▸ Exercise directions
This exercise calls for duplicating every entry below exactly, without the images.

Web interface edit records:
┄┄┄┄┄┄
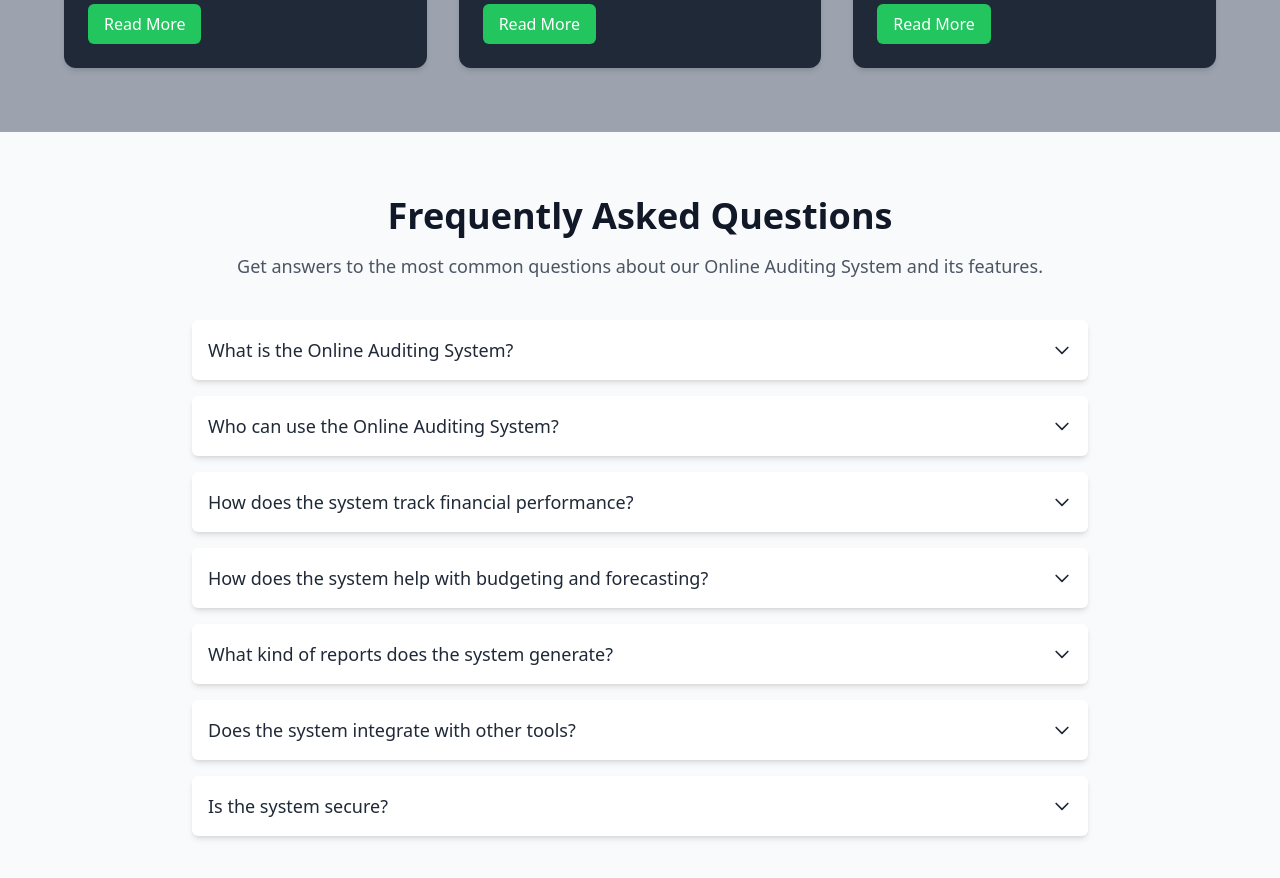
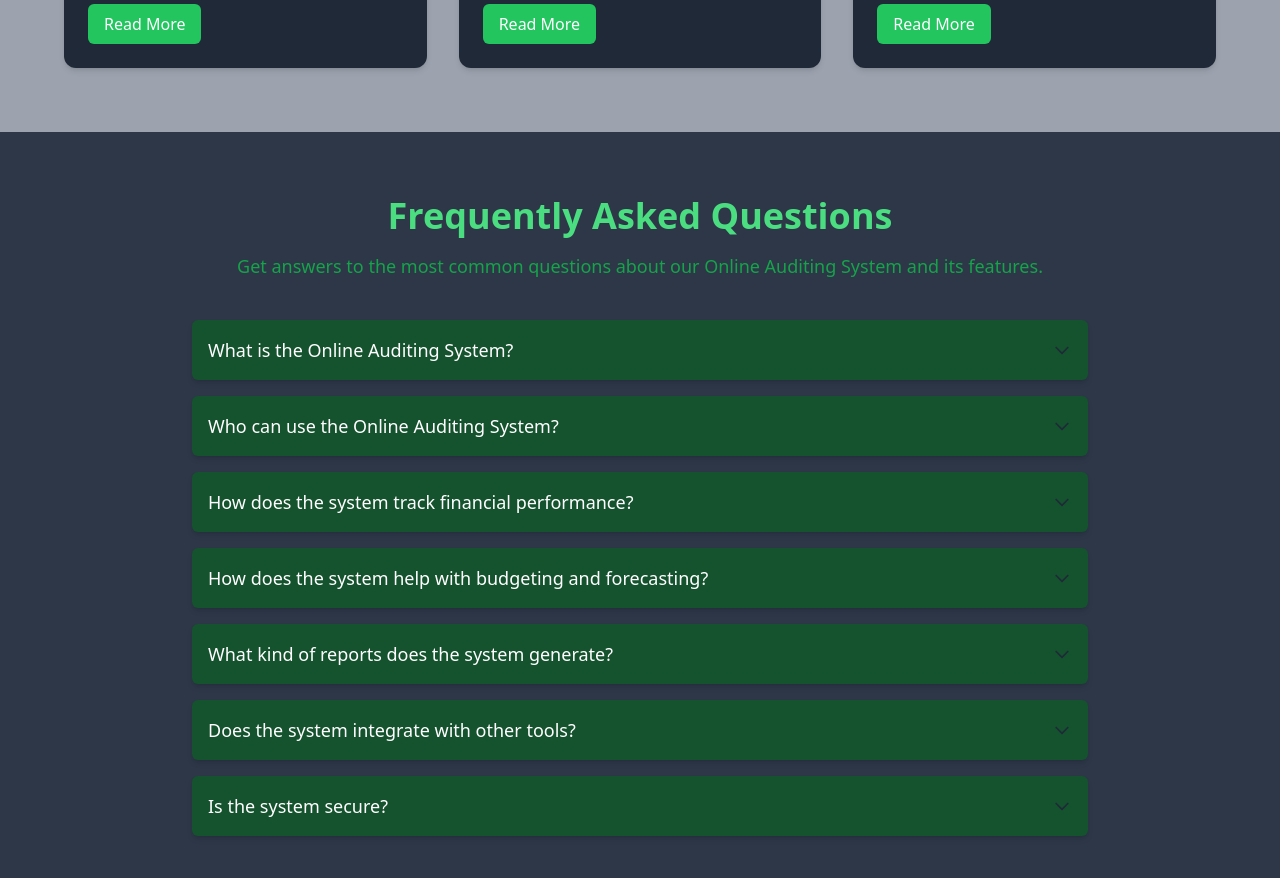
Before and after one commit to sam-zarila/symposium_project, a Next.js app: page / in a window 1280 px wide. Shown: the part 3000-3878 px from the top of the page. Built offline with nearby package versions, Linux system fonts and the light colour scheme.

Commit message:
landing page

```diff
--- a/app/home/FAQ.tsx
+++ b/app/home/FAQ.tsx
@@ -49,12 +49,12 @@ const FaqSection = () => {
   };
 
   return (
-    <section className="bg-gray-50 py-16 px-6">
+    <section className=" py-16 px-6">
       <div className="max-w-4xl mx-auto">
-        <h2 className="text-4xl font-bold text-gray-900 text-center">
+        <h2 className="text-4xl font-bold text-green-400 text-center">
           Frequently Asked Questions
         </h2>
-        <p className="mt-4 text-gray-600 text-center text-lg">
+        <p className="mt-4 text-green-600 text-center text-lg">
           Get answers to the most common questions about our Online Auditing
           System and its features.
         </p>
@@ -63,13 +63,15 @@ const FaqSection = () => {
           {faqData.map((faq, index) => (
             <div
               key={index}
-              className="bg-white shadow-md rounded-md overflow-hidden"
+              className="bg-green-900 shadow-md rounded-md overflow-hidden"
             >
               <button
                 className="flex justify-between items-center w-full p-4 text-left text-gray-800 hover:bg-gray-100 focus:outline-none"
                 onClick={() => toggleAccordion(index)}
               >
-                <span className="text-lg font-medium">{faq.question}</span>
+                <span className="
+                text-white
+                text-lg font-medium hover:text-black" >{faq.question}</span>
                 <svg
                   className={`w-5 h-5 transition-transform duration-200 ${
                     activeIndex === index ? "rotate-180" : "rotate-0"
@@ -88,8 +90,8 @@ const FaqSection = () => {
                 </svg>
               </button>
               {activeIndex === index && (
-                <div className="p-4 border-t border-gray-200">
-                  <p className="text-gray-600">{faq.answer}</p>
+                <div className="bg-white p-4 border-t border-gray-200">
+                  <p className=" text-gray-600">{faq.answer}</p>
                 </div>
               )}
             </div>
```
┄┄┄┄┄┄
▸ Expected answer
Before and after one commit to sam-zarila/symposium_project, a Next.js app: page / in a window 1280 px wide. Shown: the part 3000-3878 px from the top of the page. Built offline with nearby package versions, Linux system fonts and the light colour scheme.

Commit message:
landing page

```diff
--- a/app/home/FAQ.tsx
+++ b/app/home/FAQ.tsx
@@ -49,12 +49,12 @@ const FaqSection = () => {
   };
 
   return (
-    <section className="bg-gray-50 py-16 px-6">
+    <section className=" py-16 px-6">
       <div className="max-w-4xl mx-auto">
-        <h2 className="text-4xl font-bold text-gray-900 text-center">
+        <h2 className="text-4xl font-bold text-green-400 text-center">
           Frequently Asked Questions
         </h2>
-        <p className="mt-4 text-gray-600 text-center text-lg">
+        <p className="mt-4 text-green-600 text-center text-lg">
           Get answers to the most common questions about our Online Auditing
           System and its features.
         </p>
@@ -63,13 +63,15 @@ const FaqSection = () => {
           {faqData.map((faq, index) => (
             <div
               key={index}
-              className="bg-white shadow-md rounded-md overflow-hidden"
+              className="bg-green-900 shadow-md rounded-md overflow-hidden"
             >
               <button
                 className="flex justify-between items-center w-full p-4 text-left text-gray-800 hover:bg-gray-100 focus:outline-none"
                 onClick={() => toggleAccordion(index)}
               >
-                <span className="text-lg font-medium">{faq.question}</span>
+                <span className="
+                text-white
+                text-lg font-medium hover:text-black" >{faq.question}</span>
                 <svg
                   className={`w-5 h-5 transition-transform duration-200 ${
                     activeIndex === index ? "rotate-180" : "rotate-0"
@@ -88,8 +90,8 @@ const FaqSection = () => {
                 </svg>
               </button>
               {activeIndex === index && (
-                <div className="p-4 border-t border-gray-200">
-                  <p className="text-gray-600">{faq.answer}</p>
+                <div className="bg-white p-4 border-t border-gray-200">
+                  <p className=" text-gray-600">{faq.answer}</p>
                 </div>
               )}
             </div>
```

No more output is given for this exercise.